(Extracted records)
= Beginning of Section =

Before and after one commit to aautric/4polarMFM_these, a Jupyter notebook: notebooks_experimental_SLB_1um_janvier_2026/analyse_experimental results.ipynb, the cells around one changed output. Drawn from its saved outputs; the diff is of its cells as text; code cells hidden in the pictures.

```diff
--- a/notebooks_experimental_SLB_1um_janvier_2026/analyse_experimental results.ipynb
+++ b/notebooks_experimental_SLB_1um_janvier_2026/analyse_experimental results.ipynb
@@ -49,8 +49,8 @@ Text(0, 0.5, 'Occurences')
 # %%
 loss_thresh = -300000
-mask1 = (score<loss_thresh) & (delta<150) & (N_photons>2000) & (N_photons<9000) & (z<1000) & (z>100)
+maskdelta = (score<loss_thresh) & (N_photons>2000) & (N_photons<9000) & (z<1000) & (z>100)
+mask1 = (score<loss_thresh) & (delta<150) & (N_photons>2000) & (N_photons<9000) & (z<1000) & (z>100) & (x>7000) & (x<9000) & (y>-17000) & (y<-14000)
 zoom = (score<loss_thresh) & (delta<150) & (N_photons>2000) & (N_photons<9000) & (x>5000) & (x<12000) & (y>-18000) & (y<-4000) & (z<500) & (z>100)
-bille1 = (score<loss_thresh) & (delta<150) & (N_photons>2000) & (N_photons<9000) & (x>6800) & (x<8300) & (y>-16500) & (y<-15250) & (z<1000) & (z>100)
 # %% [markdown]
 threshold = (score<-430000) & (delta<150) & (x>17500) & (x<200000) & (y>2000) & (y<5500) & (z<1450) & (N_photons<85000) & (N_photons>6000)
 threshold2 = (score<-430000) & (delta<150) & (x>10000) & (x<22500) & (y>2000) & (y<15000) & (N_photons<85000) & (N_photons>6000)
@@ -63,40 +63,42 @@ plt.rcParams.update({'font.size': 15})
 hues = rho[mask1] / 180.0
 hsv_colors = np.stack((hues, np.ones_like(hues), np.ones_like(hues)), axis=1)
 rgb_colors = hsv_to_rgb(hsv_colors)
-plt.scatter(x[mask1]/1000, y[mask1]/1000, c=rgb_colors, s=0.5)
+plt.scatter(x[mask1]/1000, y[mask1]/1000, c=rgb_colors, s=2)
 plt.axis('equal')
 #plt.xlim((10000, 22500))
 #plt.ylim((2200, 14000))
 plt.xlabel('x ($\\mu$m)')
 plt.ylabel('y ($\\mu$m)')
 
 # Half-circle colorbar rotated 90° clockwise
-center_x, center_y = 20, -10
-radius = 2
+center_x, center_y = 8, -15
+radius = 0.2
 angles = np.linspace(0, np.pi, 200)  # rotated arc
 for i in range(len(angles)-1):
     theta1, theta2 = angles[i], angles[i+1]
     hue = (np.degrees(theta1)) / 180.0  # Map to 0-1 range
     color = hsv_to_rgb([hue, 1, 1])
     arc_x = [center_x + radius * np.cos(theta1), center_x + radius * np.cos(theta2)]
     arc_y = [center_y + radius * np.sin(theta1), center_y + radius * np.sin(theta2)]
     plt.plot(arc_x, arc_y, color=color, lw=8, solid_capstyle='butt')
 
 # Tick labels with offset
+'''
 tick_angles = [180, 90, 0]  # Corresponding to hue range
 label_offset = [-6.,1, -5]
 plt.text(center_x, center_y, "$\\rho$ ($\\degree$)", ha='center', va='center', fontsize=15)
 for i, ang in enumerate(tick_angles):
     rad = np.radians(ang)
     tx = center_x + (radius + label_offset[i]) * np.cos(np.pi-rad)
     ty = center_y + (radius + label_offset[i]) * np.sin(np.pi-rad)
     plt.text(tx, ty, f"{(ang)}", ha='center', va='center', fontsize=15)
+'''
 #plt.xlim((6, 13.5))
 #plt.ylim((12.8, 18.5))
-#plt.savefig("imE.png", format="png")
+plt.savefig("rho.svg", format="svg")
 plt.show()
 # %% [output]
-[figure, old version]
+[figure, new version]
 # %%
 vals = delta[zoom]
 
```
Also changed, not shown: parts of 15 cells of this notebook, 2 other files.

= End of Section =

DESCRIPTION OF THE TASK — Each of the records shown above needs to be repeated exactly.

COMPLETED TASK —
Before and after one commit to aautric/4polarMFM_these, a Jupyter notebook: notebooks_experimental_SLB_1um_janvier_2026/analyse_experimental results.ipynb, the cells around one changed output. Drawn from its saved outputs; the diff is of its cells as text; code cells hidden in the pictures.

```diff
--- a/notebooks_experimental_SLB_1um_janvier_2026/analyse_experimental results.ipynb
+++ b/notebooks_experimental_SLB_1um_janvier_2026/analyse_experimental results.ipynb
@@ -49,8 +49,8 @@ Text(0, 0.5, 'Occurences')
 # %%
 loss_thresh = -300000
-mask1 = (score<loss_thresh) & (delta<150) & (N_photons>2000) & (N_photons<9000) & (z<1000) & (z>100)
+maskdelta = (score<loss_thresh) & (N_photons>2000) & (N_photons<9000) & (z<1000) & (z>100)
+mask1 = (score<loss_thresh) & (delta<150) & (N_photons>2000) & (N_photons<9000) & (z<1000) & (z>100) & (x>7000) & (x<9000) & (y>-17000) & (y<-14000)
 zoom = (score<loss_thresh) & (delta<150) & (N_photons>2000) & (N_photons<9000) & (x>5000) & (x<12000) & (y>-18000) & (y<-4000) & (z<500) & (z>100)
-bille1 = (score<loss_thresh) & (delta<150) & (N_photons>2000) & (N_photons<9000) & (x>6800) & (x<8300) & (y>-16500) & (y<-15250) & (z<1000) & (z>100)
 # %% [markdown]
 threshold = (score<-430000) & (delta<150) & (x>17500) & (x<200000) & (y>2000) & (y<5500) & (z<1450) & (N_photons<85000) & (N_photons>6000)
 threshold2 = (score<-430000) & (delta<150) & (x>10000) & (x<22500) & (y>2000) & (y<15000) & (N_photons<85000) & (N_photons>6000)
@@ -63,40 +63,42 @@ plt.rcParams.update({'font.size': 15})
 hues = rho[mask1] / 180.0
 hsv_colors = np.stack((hues, np.ones_like(hues), np.ones_like(hues)), axis=1)
 rgb_colors = hsv_to_rgb(hsv_colors)
-plt.scatter(x[mask1]/1000, y[mask1]/1000, c=rgb_colors, s=0.5)
+plt.scatter(x[mask1]/1000, y[mask1]/1000, c=rgb_colors, s=2)
 plt.axis('equal')
 #plt.xlim((10000, 22500))
 #plt.ylim((2200, 14000))
 plt.xlabel('x ($\\mu$m)')
 plt.ylabel('y ($\\mu$m)')
 
 # Half-circle colorbar rotated 90° clockwise
-center_x, center_y = 20, -10
-radius = 2
+center_x, center_y = 8, -15
+radius = 0.2
 angles = np.linspace(0, np.pi, 200)  # rotated arc
 for i in range(len(angles)-1):
     theta1, theta2 = angles[i], angles[i+1]
     hue = (np.degrees(theta1)) / 180.0  # Map to 0-1 range
     color = hsv_to_rgb([hue, 1, 1])
     arc_x = [center_x + radius * np.cos(theta1), center_x + radius * np.cos(theta2)]
     arc_y = [center_y + radius * np.sin(theta1), center_y + radius * np.sin(theta2)]
     plt.plot(arc_x, arc_y, color=color, lw=8, solid_capstyle='butt')
 
 # Tick labels with offset
+'''
 tick_angles = [180, 90, 0]  # Corresponding to hue range
 label_offset = [-6.,1, -5]
 plt.text(center_x, center_y, "$\\rho$ ($\\degree$)", ha='center', va='center', fontsize=15)
 for i, ang in enumerate(tick_angles):
     rad = np.radians(ang)
     tx = center_x + (radius + label_offset[i]) * np.cos(np.pi-rad)
     ty = center_y + (radius + label_offset[i]) * np.sin(np.pi-rad)
     plt.text(tx, ty, f"{(ang)}", ha='center', va='center', fontsize=15)
+'''
 #plt.xlim((6, 13.5))
 #plt.ylim((12.8, 18.5))
-#plt.savefig("imE.png", format="png")
+plt.savefig("rho.svg", format="svg")
 plt.show()
 # %% [output]
-[figure, old version]
+[figure, new version]
 # %%
 vals = delta[zoom]
 
```
Also changed, not shown: parts of 15 cells of this notebook, 2 other files.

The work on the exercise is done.